*Directions for this task*
In how many lines of the records does "none" appear? Answer with one number.
*** Opening Records to use ***
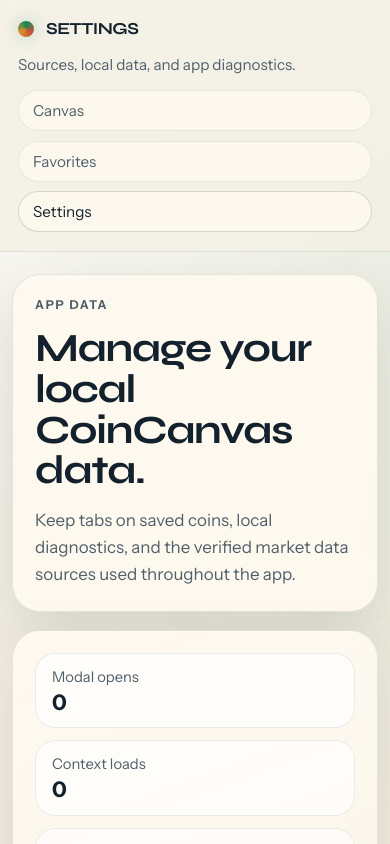
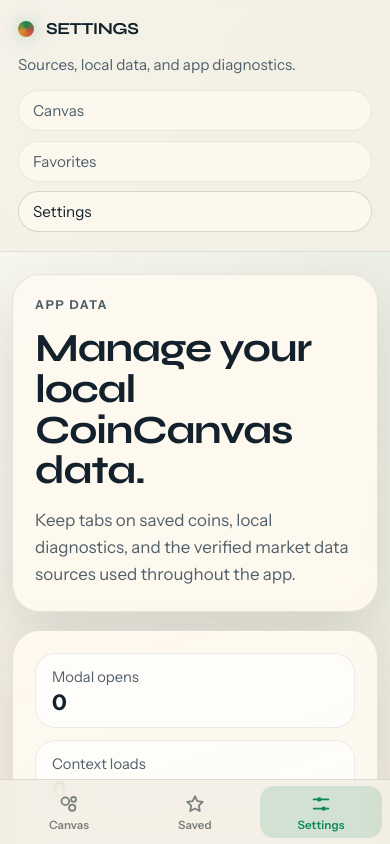
Before and after one commit to rcz-05/crypto_bubbles_v1, a Next.js app in the folder web/: page /settings in a window 390 px wide. Shown: the top 844 px of the page. Built offline with nearby package versions, Linux system fonts and the light colour scheme.

Commit message:
cleaned up the repo of unnecessary stuff + implemented navigation bar

```diff
--- a/web/src/app/globals.css
+++ b/web/src/app/globals.css
@@ -31,10 +31,13 @@
   color: var(--text);
   font-family: var(--font-body, system-ui, sans-serif);
   -webkit-font-smoothing: antialiased;
+  /* Stop pull-to-refresh / scroll-chaining bounce in the installed PWA. */
+  overscroll-behavior-y: none;
 }
 
 body {
   min-height: 100vh;
+  min-height: 100dvh;
 }
 
 a {
@@ -53,6 +56,7 @@
 
 .app-shell {
   min-height: 100vh;
+  min-height: 100dvh;
   position: relative;
   background:
     radial-gradient(circle at top left, rgba(255, 255, 255, 0.75), transparent 30%),
@@ -80,7 +84,10 @@
   align-items: center;
   justify-content: space-between;
   gap: 16px;
-  padding: 18px clamp(18px, 4vw, 36px);
+  /* Clear the status bar / notch when running as an installed PWA
+     (viewport-fit=cover). env() falls back to 0px in normal browsers. */
+  padding: calc(18px + env(safe-area-inset-top, 0px))
+    clamp(18px, 4vw, 36px) 18px;
   backdrop-filter: blur(16px);
   background: rgba(243, 239, 229, 0.82);
   border-bottom: 1px solid rgba(24, 33, 40, 0.08);
@@ -666,6 +673,8 @@
 .modal-card-scroll {
   flex: 1 1 auto;
   overflow-y: auto;
+  /* Don't chain the sheet's scroll to the page behind it. */
+  overscroll-behavior: contain;
   padding: 24px;
   display: flex;
   flex-direction: column;
@@ -771,7 +780,7 @@
     animation: modal-sheet-fall 300ms cubic-bezier(0.4, 0, 0.6, 1) forwards;
   }
   .modal-card-scroll {
-    padding: 14px 18px 18px;
+    padding: 14px 18px calc(18px + env(safe-area-inset-bottom, 0px));
   }
   .modal-grabber-area {
     display: flex;
@@ -1324,6 +1333,13 @@
   .page-wrap {
     width: min(100% - 24px, 1280px);
     padding-top: 22px;
+    /* Clearance for the fixed bottom tab bar + home indicator. */
+    padding-bottom: calc(72px + env(safe-area-inset-bottom, 0px));
+  }
+
+  /* Keyboard shortcut hints are meaningless on touch. */
+  .kbd-hint {
+    display: none;
   }
 
   .metric-grid,
@@ -1354,7 +1370,7 @@
   }
 
   .onboarding-card {
-    padding: 24px 20px;
+    padding: 24px 20px calc(24px + env(safe-area-inset-bottom, 0px));
     border-radius: 24px;
   }
 
@@ -3786,3 +3802,69 @@
     transition: none !important;
   }
 }
+
+/* ------------------------------------------------------------------ */
+/* Mobile bottom tab bar — thumb-reachable navigation for the          */
+/* installed PWA. Hidden on desktop; the topbar handles nav there.     */
+/* ------------------------------------------------------------------ */
+.bottom-nav {
+  display: none;
+}
+
+@media (max-width: 760px) {
+  .bottom-nav {
+    position: fixed;
+    left: 0;
+    right: 0;
+    bottom: 0;
+    z-index: 100;
+    display: flex;
+    justify-content: space-around;
+    align-items: stretch;
+    gap: 4px;
+    padding: 6px 8px calc(6px + env(safe-area-inset-bottom, 0px));
+    background: rgba(243, 239, 229, 0.9);
+    backdrop-filter: blur(16px);
+    -webkit-backdrop-filter: blur(16px);
+    border-top: 1px solid rgba(24, 33, 40, 0.1);
+  }
+
+  .bottom-nav-item {
+    flex: 1 1 0;
+    display: flex;
+    flex-direction: column;
+    align-items: center;
+    justify-content: center;
+    gap: 3px;
+    /* >=48px touch target. */
+    min-height: 52px;
+    padding: 6px 4px;
+    border-radius: 14px;
+    color: var(--muted);
+    font-size: 0.72rem;
+    font-weight: 600;
+    letter-spacing: 0.01em;
+    -webkit-tap-highlight-color: transparent;
+    transition: color 160ms ease, background 160ms ease;
+  }
+
+  .bottom-nav-item svg {
+    width: 22px;
+    height: 22px;
+  }
+
+  .bottom-nav-item:active {
+    background: rgba(24, 33, 40, 0.06);
+  }
+
+  .bottom-nav-item.active {
+    color: var(--accent);
+    background: var(--accent-soft);
+  }
+}
+
+@media (prefers-reduced-motion: reduce) {
+  .bottom-nav-item {
+    transition: none;
+  }
+}
--- a/web/src/app/layout.tsx
+++ b/web/src/app/layout.tsx
@@ -1,5 +1,6 @@
 import type { Metadata, Viewport } from "next";
 import { Instrument_Sans, Syne, Fredoka } from "next/font/google";
+import { BottomNav } from "@/components/BottomNav";
 import { PageTransition } from "@/components/PageTransition";
 import { ServiceWorkerProvider } from "@/components/ServiceWorkerProvider";
 import "./globals.css";
@@ -51,6 +52,7 @@
     <html lang="en">
       <body className={`${display.variable} ${body.variable} ${bubble.variable}`}>
         <PageTransition>{children}</PageTransition>
+        <BottomNav />
         <ServiceWorkerProvider />
       </body>
     </html>
--- a/web/src/app/page.tsx
+++ b/web/src/app/page.tsx
@@ -171,7 +171,7 @@
           </Link>
 
           <button className="refresh-btn secondary" onClick={handleRefresh}>
-            Refresh (R)
+            Refresh <span className="kbd-hint">(R)</span>
           </button>
         </div>
       </header>
--- /dev/null
+++ b/web/src/components/BottomNav.tsx
@@ -0,0 +1,86 @@
+"use client";
+
+import Link from "next/link";
+import { usePathname } from "next/navigation";
+
+type Tab = {
+  href: string;
+  label: string;
+  icon: React.ReactNode;
+  match: (pathname: string) => boolean;
+};
+
+const ICON_PROPS = {
+  viewBox: "0 0 24 24",
+  fill: "none",
+  stroke: "currentColor",
+  strokeWidth: 2,
+  strokeLinecap: "round",
+  strokeLinejoin: "round",
+  "aria-hidden": true,
+} as const;
+
+const TABS: Tab[] = [
+  {
+    href: "/",
+    label: "Canvas",
+    match: (p) => p === "/",
+    icon: (
+      <svg {...ICON_PROPS}>
+        <circle cx="8" cy="9" r="4.2" />
+        <circle cx="17" cy="7" r="2.6" />
+        <circle cx="15.5" cy="16" r="3.4" />
+      </svg>
+    ),
+  },
+  {
+    href: "/favorites",
+    label: "Saved",
+    match: (p) => p.startsWith("/favorites"),
+    icon: (
+      <svg {...ICON_PROPS}>
+        <path d="M12 3.6l2.6 5.27 5.82.85-4.21 4.1.99 5.79L12 16.9l-5.2 2.71.99-5.79-4.21-4.1 5.82-.85z" />
+      </svg>
+    ),
+  },
+  {
+    href: "/settings",
+    label: "Settings",
+    match: (p) => p.startsWith("/settings"),
+    icon: (
+      <svg {...ICON_PROPS}>
+        <line x1="4" y1="7" x2="20" y2="7" />
+        <circle cx="10" cy="7" r="2.4" fill="currentColor" stroke="none" />
+        <line x1="4" y1="17" x2="20" y2="17" />
+        <circle cx="15" cy="17" r="2.4" fill="currentColor" stroke="none" />
+      </svg>
+    ),
+  },
+];
+
+/**
+ * Fixed bottom tab bar. Rendered once in the root layout; CSS hides it
+ * above 760px so the topbar remains the desktop navigation.
+ */
+export function BottomNav() {
+  const pathname = usePathname() ?? "/";
+
+  return (
+    <nav className="bottom-nav" aria-label="Primary">
+      {TABS.map((tab) => {
+        const active = tab.match(pathname);
+        return (
+          <Link
+            key={tab.href}
+            href={tab.href}
+            className={`bottom-nav-item${active ? " active" : ""}`}
+            aria-current={active ? "page" : undefined}
+          >
+            {tab.icon}
+            <span>{tab.label}</span>
+          </Link>
+        );
+      })}
+    </nav>
+  );
+}
```
Also changed, not shown: 2 other files (tests, documents, lock files or other folders).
*** Closing Records to use ***
*Exercise output*
8